▶ [Required work]:
Images don't belong in the copy. Output the rest of the data exactly.

▶ [Task inputs]:
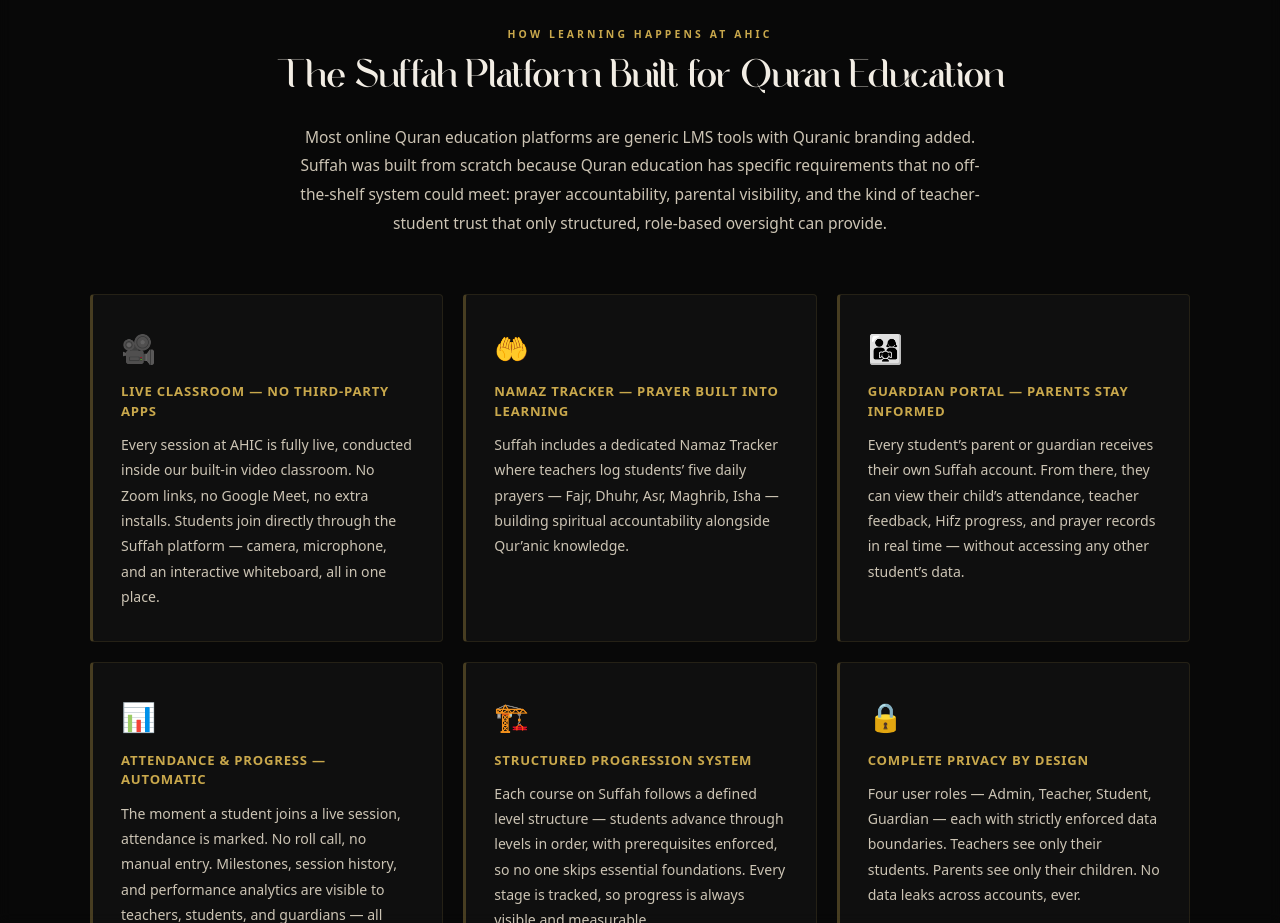
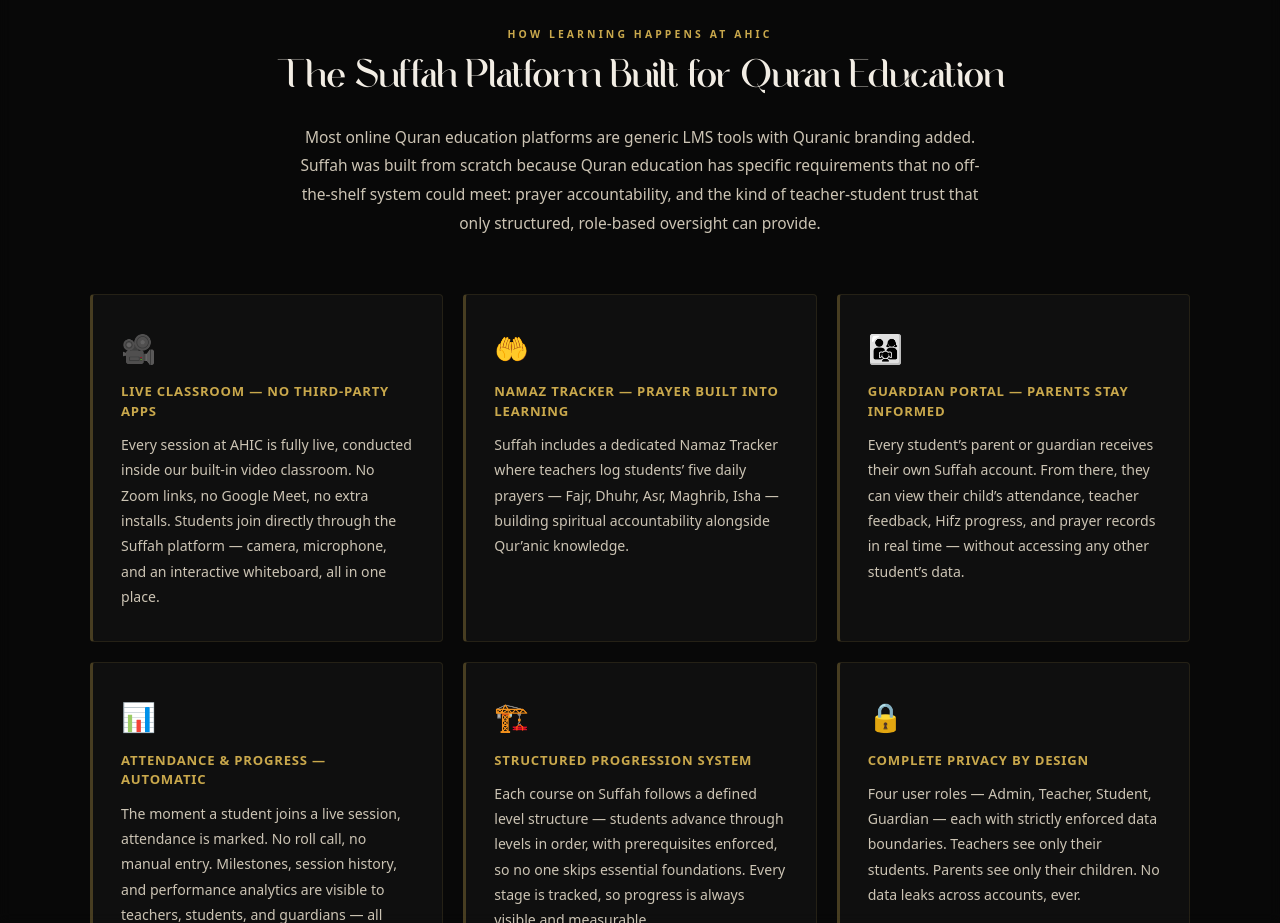
Before and after one commit to alhiraa-institute/al-hira-v2, a Next.js app: page /courses in a window 1280 px wide. Shown: the part 4240-5163 px from the top of the page. Built offline with nearby package versions, Linux system fonts and the light colour scheme; a web font is replaced by a local one.

Commit message:
fix: remove parental visibility from Suffah Platform section in Courses page

```diff
--- a/src/app/courses/page.js
+++ b/src/app/courses/page.js
@@ -475,7 +475,7 @@
                         }}>
                             Most online Quran education platforms are generic LMS tools with Quranic branding added.
                             Suffah was built from scratch because Quran education has specific requirements that no
-                            off-the-shelf system could meet: prayer accountability, parental visibility, and the kind
+                            off-the-shelf system could meet: prayer accountability, and the kind
                             of teacher-student trust that only structured, role-based oversight can provide.
                         </p>
                     </div>
```
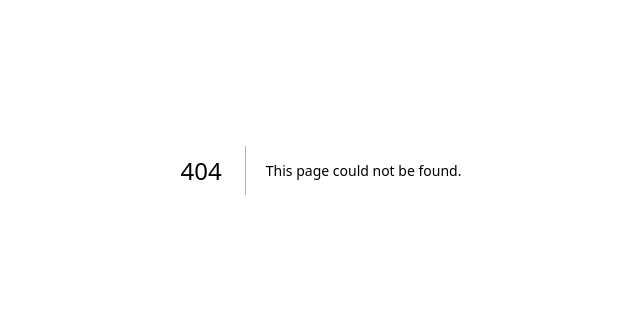
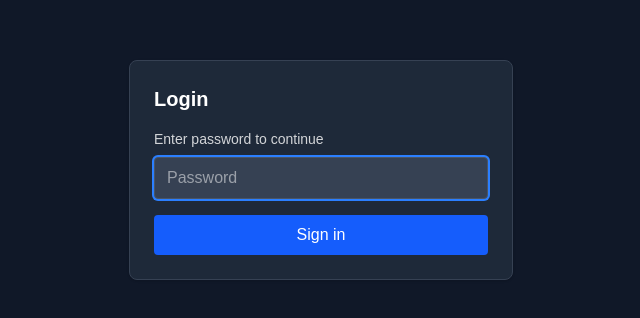
Before and after one commit to cajcodes/gpt5-playground, a Next.js app in the folder frontend/: page /login in a window 1280 px wide. Before the commit this address had no page. Shown: the part 230-548 px from the top of the page, without its empty margins (319-959 px from the left). Built offline with nearby package versions, Linux system fonts and the light colour scheme.

Commit message:
Implement authentication check in chat API and add logout functionality in chat page. Users must be logged in to access chat features, and a logout button has been added to facilitate user session management.

```diff
--- /dev/null
+++ b/frontend/middleware.ts
@@ -0,0 +1,35 @@
+import type { NextRequest } from "next/server";
+import { NextResponse } from "next/server";
+
+export function middleware(request: NextRequest) {
+  const { pathname, search } = request.nextUrl;
+
+  const isLoggedIn = request.cookies.get("auth")?.value === "1";
+
+  // If already logged in and visiting /login, send to /chat
+  if (pathname.startsWith("/login")) {
+    if (isLoggedIn) {
+      const url = new URL("/chat", request.url);
+      return NextResponse.redirect(url);
+    }
+    return NextResponse.next();
+  }
+
+  // Protect chat page and its API route
+  const protectedPrefixes = ["/chat", "/api/chat"] as const;
+  const isProtected = protectedPrefixes.some((prefix) => pathname.startsWith(prefix));
+
+  if (isProtected && !isLoggedIn) {
+    const loginUrl = new URL("/login", request.url);
+    // Preserve where the user was going
+    loginUrl.searchParams.set("from", `${pathname}${search || ""}`);
+    return NextResponse.redirect(loginUrl);
+  }
+
+  return NextResponse.next();
+}
+
+// Run on all routes; we gate inside by path so we don't miss routes in dev
+export const config = {
+  matcher: ["/:path*"],
+};
--- a/frontend/src/app/api/chat/route.ts
+++ b/frontend/src/app/api/chat/route.ts
@@ -4,6 +4,11 @@ import OpenAI from "openai";
 export const runtime = "edge"; // Vercel Edge
 
 export async function POST(req: NextRequest) {
+  // Simple auth check: require auth cookie
+  const isLoggedIn = req.cookies.get("auth")?.value === "1";
+  if (!isLoggedIn) {
+    return new Response("Unauthorized", { status: 401 });
+  }
   try {
     const { messages, model } = await req.json();
 
--- /dev/null
+++ b/frontend/src/app/api/login/route.ts
@@ -0,0 +1,29 @@
+import { NextResponse } from "next/server";
+
+export async function POST(request: Request) {
+  try {
+    const body = await request.json();
+    const password = typeof body?.password === "string" ? body.password : "";
+
+    const expectedPassword =
+      process.env.AUTH_PASSWORD || process.env.NEXT_PUBLIC_AUTH_PASSWORD || "password";
+
+    if (password !== expectedPassword) {
+      return NextResponse.json({ ok: false, error: "Invalid password" }, { status: 401 });
+    }
+
+    const response = NextResponse.json({ ok: true });
+    response.cookies.set({
+      name: "auth",
+      value: "1",
+      httpOnly: true,
+      path: "/",
+      sameSite: "lax",
+      secure: process.env.NODE_ENV === "production",
+      maxAge: 60 * 60 * 24 * 30, // 30 days
+    });
+    return response;
+  } catch (error) {
+    return NextResponse.json({ ok: false, error: "Bad request" }, { status: 400 });
+  }
+}
--- /dev/null
+++ b/frontend/src/app/chat/layout.tsx
@@ -0,0 +1,14 @@
+import { cookies } from "next/headers";
+import { redirect } from "next/navigation";
+import type { ReactNode } from "react";
+
+export const dynamic = "force-dynamic";
+
+export default async function ChatLayout({ children }: { children: ReactNode }) {
+  const cookieStore = await cookies();
+  const isLoggedIn = cookieStore.get("auth")?.value === "1";
+  if (!isLoggedIn) {
+    redirect("/login?from=/chat");
+  }
+  return <>{children}</>;
+}
--- a/frontend/src/app/chat/page.tsx
+++ b/frontend/src/app/chat/page.tsx
@@ -153,6 +153,15 @@ export default function ChatPage() {
         <div className="flex items-center gap-3">
           <ModelSelector />
           {threadId && <MemorySwitch threadId={threadId} />}
+          <button
+            onClick={() => {
+              document.cookie = "auth=; path=/; expires=Thu, 01 Jan 1970 00:00:00 GMT";
+              window.location.href = "/login";
+            }}
+            className="px-3 py-1 text-sm bg-red-600 hover:bg-red-500 rounded"
+          >
+            Logout
+          </button>
         </div>
       </div>
       <div ref={chatContainerRef} className="flex-1 overflow-y-auto p-4">
--- /dev/null
+++ b/frontend/src/app/login/page.tsx
@@ -0,0 +1,69 @@
+"use client";
+
+import { useState } from "react";
+import { useSearchParams, useRouter } from "next/navigation";
+
+export default function LoginPage() {
+  const [password, setPassword] = useState("");
+  const [error, setError] = useState<string | null>(null);
+  const [isLoading, setIsLoading] = useState(false);
+  const searchParams = useSearchParams();
+  const router = useRouter();
+
+  const handleSubmit = async (e: React.FormEvent) => {
+    e.preventDefault();
+    setIsLoading(true);
+    setError(null);
+    try {
+      const res = await fetch("/api/login", {
+        method: "POST",
+        headers: { "Content-Type": "application/json" },
+        body: JSON.stringify({ password }),
+      });
+      if (!res.ok) {
+        const data = await res.json().catch(() => ({ error: "Invalid password" }));
+        setError(data.error || "Invalid password");
+        setIsLoading(false);
+        return;
+      }
+      const from = searchParams.get("from") || "/chat";
+      router.replace(from);
+    } catch (err) {
+      setError("Something went wrong. Please try again.");
+      setIsLoading(false);
+    }
+  };
+
+  return (
+    <div className="flex items-center justify-center min-h-screen bg-gray-900 text-white">
+      <form
+        onSubmit={handleSubmit}
+        className="w-full max-w-sm bg-gray-800 p-6 rounded-lg border border-gray-700 shadow"
+      >
+        <h1 className="text-xl font-semibold mb-4">Login</h1>
+        <label className="block mb-2 text-sm text-white/80" htmlFor="password">
+          Enter password to continue
+        </label>
+        <input
+          id="password"
+          type="password"
+          className="w-full px-3 py-2 rounded bg-gray-700 border border-gray-600 focus:outline-none focus:ring-2 focus:ring-blue-500"
+          value={password}
+          onChange={(e) => setPassword(e.target.value)}
+          placeholder="Password"
+          autoFocus
+        />
+        {error && <p className="text-red-400 text-sm mt-2">{error}</p>}
+        <button
+          type="submit"
+          disabled={isLoading || !password}
+          className={`mt-4 w-full py-2 rounded ${
+            isLoading ? "bg-blue-400 opacity-70 cursor-not-allowed" : "bg-blue-600 hover:bg-blue-500"
+          }`}
+        >
+          {isLoading ? "Signing in…" : "Sign in"}
+        </button>
+      </form>
+    </div>
+  );
+}
```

▶ [Exercise output]:
Before and after one commit to alhiraa-institute/al-hira-v2, a Next.js app: page /courses in a window 1280 px wide. Shown: the part 4240-5163 px from the top of the page. Built offline with nearby package versions, Linux system fonts and the light colour scheme; a web font is replaced by a local one.

Commit message:
fix: remove parental visibility from Suffah Platform section in Courses page

```diff
--- a/src/app/courses/page.js
+++ b/src/app/courses/page.js
@@ -475,7 +475,7 @@
                         }}>
                             Most online Quran education platforms are generic LMS tools with Quranic branding added.
                             Suffah was built from scratch because Quran education has specific requirements that no
-                            off-the-shelf system could meet: prayer accountability, parental visibility, and the kind
+                            off-the-shelf system could meet: prayer accountability, and the kind
                             of teacher-student trust that only structured, role-based oversight can provide.
                         </p>
                     </div>
```
Before and after one commit to cajcodes/gpt5-playground, a Next.js app in the folder frontend/: page /login in a window 1280 px wide. Before the commit this address had no page. Shown: the part 230-548 px from the top of the page, without its empty margins (319-959 px from the left). Built offline with nearby package versions, Linux system fonts and the light colour scheme.

Commit message:
Implement authentication check in chat API and add logout functionality in chat page. Users must be logged in to access chat features, and a logout button has been added to facilitate user session management.

```diff
--- /dev/null
+++ b/frontend/middleware.ts
@@ -0,0 +1,35 @@
+import type { NextRequest } from "next/server";
+import { NextResponse } from "next/server";
+
+export function middleware(request: NextRequest) {
+  const { pathname, search } = request.nextUrl;
+
+  const isLoggedIn = request.cookies.get("auth")?.value === "1";
+
+  // If already logged in and visiting /login, send to /chat
+  if (pathname.startsWith("/login")) {
+    if (isLoggedIn) {
+      const url = new URL("/chat", request.url);
+      return NextResponse.redirect(url);
+    }
+    return NextResponse.next();
+  }
+
+  // Protect chat page and its API route
+  const protectedPrefixes = ["/chat", "/api/chat"] as const;
+  const isProtected = protectedPrefixes.some((prefix) => pathname.startsWith(prefix));
+
+  if (isProtected && !isLoggedIn) {
+    const loginUrl = new URL("/login", request.url);
+    // Preserve where the user was going
+    loginUrl.searchParams.set("from", `${pathname}${search || ""}`);
+    return NextResponse.redirect(loginUrl);
+  }
+
+  return NextResponse.next();
+}
+
+// Run on all routes; we gate inside by path so we don't miss routes in dev
+export const config = {
+  matcher: ["/:path*"],
+};
--- a/frontend/src/app/api/chat/route.ts
+++ b/frontend/src/app/api/chat/route.ts
@@ -4,6 +4,11 @@ import OpenAI from "openai";
 export const runtime = "edge"; // Vercel Edge
 
 export async function POST(req: NextRequest) {
+  // Simple auth check: require auth cookie
+  const isLoggedIn = req.cookies.get("auth")?.value === "1";
+  if (!isLoggedIn) {
+    return new Response("Unauthorized", { status: 401 });
+  }
   try {
     const { messages, model } = await req.json();
 
--- /dev/null
+++ b/frontend/src/app/api/login/route.ts
@@ -0,0 +1,29 @@
+import { NextResponse } from "next/server";
+
+export async function POST(request: Request) {
+  try {
+    const body = await request.json();
+    const password = typeof body?.password === "string" ? body.password : "";
+
+    const expectedPassword =
+      process.env.AUTH_PASSWORD || process.env.NEXT_PUBLIC_AUTH_PASSWORD || "password";
+
+    if (password !== expectedPassword) {
+      return NextResponse.json({ ok: false, error: "Invalid password" }, { status: 401 });
+    }
+
+    const response = NextResponse.json({ ok: true });
+    response.cookies.set({
+      name: "auth",
+      value: "1",
+      httpOnly: true,
+      path: "/",
+      sameSite: "lax",
+      secure: process.env.NODE_ENV === "production",
+      maxAge: 60 * 60 * 24 * 30, // 30 days
+    });
+    return response;
+  } catch (error) {
+    return NextResponse.json({ ok: false, error: "Bad request" }, { status: 400 });
+  }
+}
--- /dev/null
+++ b/frontend/src/app/chat/layout.tsx
@@ -0,0 +1,14 @@
+import { cookies } from "next/headers";
+import { redirect } from "next/navigation";
+import type { ReactNode } from "react";
+
+export const dynamic = "force-dynamic";
+
+export default async function ChatLayout({ children }: { children: ReactNode }) {
+  const cookieStore = await cookies();
+  const isLoggedIn = cookieStore.get("auth")?.value === "1";
+  if (!isLoggedIn) {
+    redirect("/login?from=/chat");
+  }
+  return <>{children}</>;
+}
--- a/frontend/src/app/chat/page.tsx
+++ b/frontend/src/app/chat/page.tsx
@@ -153,6 +153,15 @@ export default function ChatPage() {
         <div className="flex items-center gap-3">
           <ModelSelector />
           {threadId && <MemorySwitch threadId={threadId} />}
+          <button
+            onClick={() => {
+              document.cookie = "auth=; path=/; expires=Thu, 01 Jan 1970 00:00:00 GMT";
+              window.location.href = "/login";
+            }}
+            className="px-3 py-1 text-sm bg-red-600 hover:bg-red-500 rounded"
+          >
+            Logout
+          </button>
         </div>
       </div>
       <div ref={chatContainerRef} className="flex-1 overflow-y-auto p-4">
--- /dev/null
+++ b/frontend/src/app/login/page.tsx
@@ -0,0 +1,69 @@
+"use client";
+
+import { useState } from "react";
+import { useSearchParams, useRouter } from "next/navigation";
+
+export default function LoginPage() {
+  const [password, setPassword] = useState("");
+  const [error, setError] = useState<string | null>(null);
+  const [isLoading, setIsLoading] = useState(false);
+  const searchParams = useSearchParams();
+  const router = useRouter();
+
+  const handleSubmit = async (e: React.FormEvent) => {
+    e.preventDefault();
+    setIsLoading(true);
+    setError(null);
+    try {
+      const res = await fetch("/api/login", {
+        method: "POST",
+        headers: { "Content-Type": "application/json" },
+        body: JSON.stringify({ password }),
+      });
+      if (!res.ok) {
+        const data = await res.json().catch(() => ({ error: "Invalid password" }));
+        setError(data.error || "Invalid password");
+        setIsLoading(false);
+        return;
+      }
+      const from = searchParams.get("from") || "/chat";
+      router.replace(from);
+    } catch (err) {
+      setError("Something went wrong. Please try again.");
+      setIsLoading(false);
+    }
+  };
+
+  return (
+    <div className="flex items-center justify-center min-h-screen bg-gray-900 text-white">
+      <form
+        onSubmit={handleSubmit}
+        className="w-full max-w-sm bg-gray-800 p-6 rounded-lg border border-gray-700 shadow"
+      >
+        <h1 className="text-xl font-semibold mb-4">Login</h1>
+        <label className="block mb-2 text-sm text-white/80" htmlFor="password">
+          Enter password to continue
+        </label>
+        <input
+          id="password"
+          type="password"
+          className="w-full px-3 py-2 rounded bg-gray-700 border border-gray-600 focus:outline-none focus:ring-2 focus:ring-blue-500"
+          value={password}
+          onChange={(e) => setPassword(e.target.value)}
+          placeholder="Password"
+          autoFocus
+        />
+        {error && <p className="text-red-400 text-sm mt-2">{error}</p>}
+        <button
+          type="submit"
+          disabled={isLoading || !password}
+          className={`mt-4 w-full py-2 rounded ${
+            isLoading ? "bg-blue-400 opacity-70 cursor-not-allowed" : "bg-blue-600 hover:bg-blue-500"
+          }`}
+        >
+          {isLoading ? "Signing in…" : "Sign in"}
+        </button>
+      </form>
+    </div>
+  );
+}
```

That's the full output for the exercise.